“In those particular positions, I just don’t want a poor person”
When Donald Trump was inaugurated, he promised it was “the day the people became the rulers of this nation again.” But since taking office, a specific segment of the American people appears to be in charge: the very rich. The first 17 nominees in President Trump’s cabinet are worth a combined $9.5 billion, or about the the same net worth of the 43 million least-wealthy American households combined.
Wednesday night, Trump admitted that for specific positions in his cabinet, he didn’t want poor “thinking.” At the U.S. Cellular Center in Cedar Rapids, Iowa, Trump held a rally reminiscent of the kind he held while running for president. During the rally, he fought back against critics who’ve accused him of creating a cabinet composed only of the filthy rich.
“So somebody says, ‘Why did you appoint a rich person to be in charge of the economy?’ I said, ‘Because that’s the kind of thinking we want,’” Trump told the audience. “But, in those particular positions, I just don’t want a poor person. If you insist, I’ll do it. But I like it better this way.”
Here's the video.— Kyle Griffin (@kylegriffin1) June 22, 2017\n
Trump on wealthy cabinet picks: "In those particular positions, I just don't want a poor person." https://t.co/AwPPgYPkUZ
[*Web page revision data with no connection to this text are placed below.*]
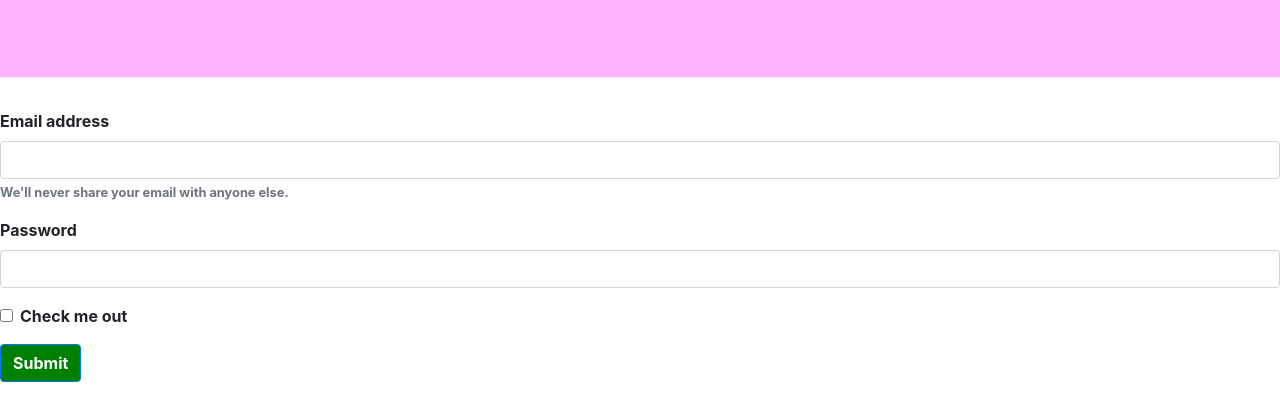
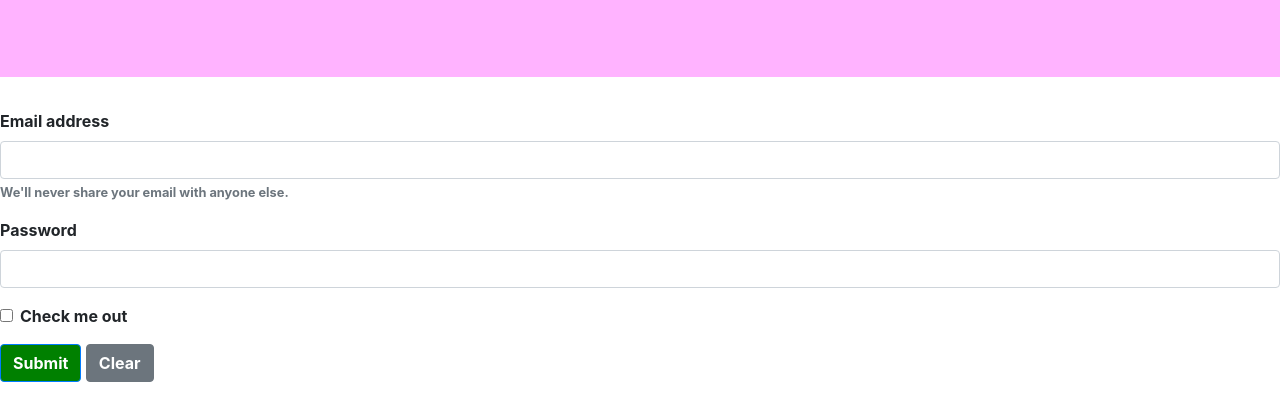
Before and after one commit to sumitr12/webTechAssignment, a plain HTML site: page lab5_assignment2.html in a window 1280 px wide. Shown: the part 228-648 px from the top of the page. Drawn offline with nearby package versions, Linux system fonts and the light colour scheme.

Commit message:
Update lab5_assignment2.html

```diff
--- a/lab5_assignment2.html
+++ b/lab5_assignment2.html
@@ -66,6 +66,8 @@
     <label class="form-check-label" for="exampleCheck1"><strong>Check me out</strong></label>
   </div>
   <button type="submit" class="btn btn-primary"><strong>Submit</strong></button>
+  <button type="submit" class="btn btn-secondary"><strong>Clear</strong></button>
+
 </form>
 </body>
 </html>
```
Trump’s hiring of the exceptionally rich would be defendable if it weren’t for the fact that his economic policies disproportionately benefit the wealthy. The most recent GOP health care proposal would cause millions to lose their health insurance while the richest Americans enjoy a substantial tax cut. Trump’s child care proposal has been called a “gift to the rich.” And when asked about Trump’s blueprint for tax reform, Alan Cole, an economist with the conservative-leaning Tax Foundation, said there’s “Plenty of benefits to high-income earners...And for the middle class? Honestly, we don’t know.”